> **The problem**: Keep only those lines of the records that include the string "enginner".

*** Data section ***

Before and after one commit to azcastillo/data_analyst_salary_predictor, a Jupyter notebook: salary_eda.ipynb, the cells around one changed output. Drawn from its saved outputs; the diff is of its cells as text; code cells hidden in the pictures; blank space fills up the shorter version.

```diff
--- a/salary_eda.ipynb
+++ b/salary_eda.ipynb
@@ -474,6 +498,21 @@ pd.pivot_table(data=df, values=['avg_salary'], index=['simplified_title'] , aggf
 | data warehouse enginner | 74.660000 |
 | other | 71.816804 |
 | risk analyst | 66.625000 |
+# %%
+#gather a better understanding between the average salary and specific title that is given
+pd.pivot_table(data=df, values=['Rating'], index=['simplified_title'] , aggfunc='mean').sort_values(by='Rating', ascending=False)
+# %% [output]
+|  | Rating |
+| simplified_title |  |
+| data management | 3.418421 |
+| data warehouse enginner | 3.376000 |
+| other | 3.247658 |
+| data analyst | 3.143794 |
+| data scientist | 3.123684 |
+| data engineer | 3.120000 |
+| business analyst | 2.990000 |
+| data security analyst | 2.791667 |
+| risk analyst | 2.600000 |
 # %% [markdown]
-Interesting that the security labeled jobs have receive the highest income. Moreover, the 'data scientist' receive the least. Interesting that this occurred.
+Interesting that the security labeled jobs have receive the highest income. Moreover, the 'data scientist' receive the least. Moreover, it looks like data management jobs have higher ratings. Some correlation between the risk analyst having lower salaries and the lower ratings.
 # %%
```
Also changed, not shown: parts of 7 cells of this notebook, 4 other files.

*** End of Data section ***
*** Data section ***

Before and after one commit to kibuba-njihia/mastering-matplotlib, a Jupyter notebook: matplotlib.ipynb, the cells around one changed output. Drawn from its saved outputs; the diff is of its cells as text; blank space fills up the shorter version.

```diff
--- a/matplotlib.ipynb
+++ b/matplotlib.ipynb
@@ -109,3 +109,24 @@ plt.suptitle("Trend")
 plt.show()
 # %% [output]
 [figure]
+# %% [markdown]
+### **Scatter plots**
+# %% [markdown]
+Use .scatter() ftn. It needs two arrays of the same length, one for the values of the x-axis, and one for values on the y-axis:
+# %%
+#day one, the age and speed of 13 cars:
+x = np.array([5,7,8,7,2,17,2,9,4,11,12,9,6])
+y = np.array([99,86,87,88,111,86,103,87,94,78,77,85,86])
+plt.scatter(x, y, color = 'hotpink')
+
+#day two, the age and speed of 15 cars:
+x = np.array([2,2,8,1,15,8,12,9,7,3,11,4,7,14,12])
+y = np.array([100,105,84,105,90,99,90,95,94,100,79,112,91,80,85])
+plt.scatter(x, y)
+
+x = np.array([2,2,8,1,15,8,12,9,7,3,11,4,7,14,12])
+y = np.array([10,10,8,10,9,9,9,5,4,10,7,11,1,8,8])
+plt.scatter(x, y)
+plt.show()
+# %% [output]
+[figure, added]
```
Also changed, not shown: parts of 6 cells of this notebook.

*** End of Data section ***

> **Solution for this task**:
 | data warehouse enginner | 74.660000 |
+| data warehouse enginner | 3.376000 |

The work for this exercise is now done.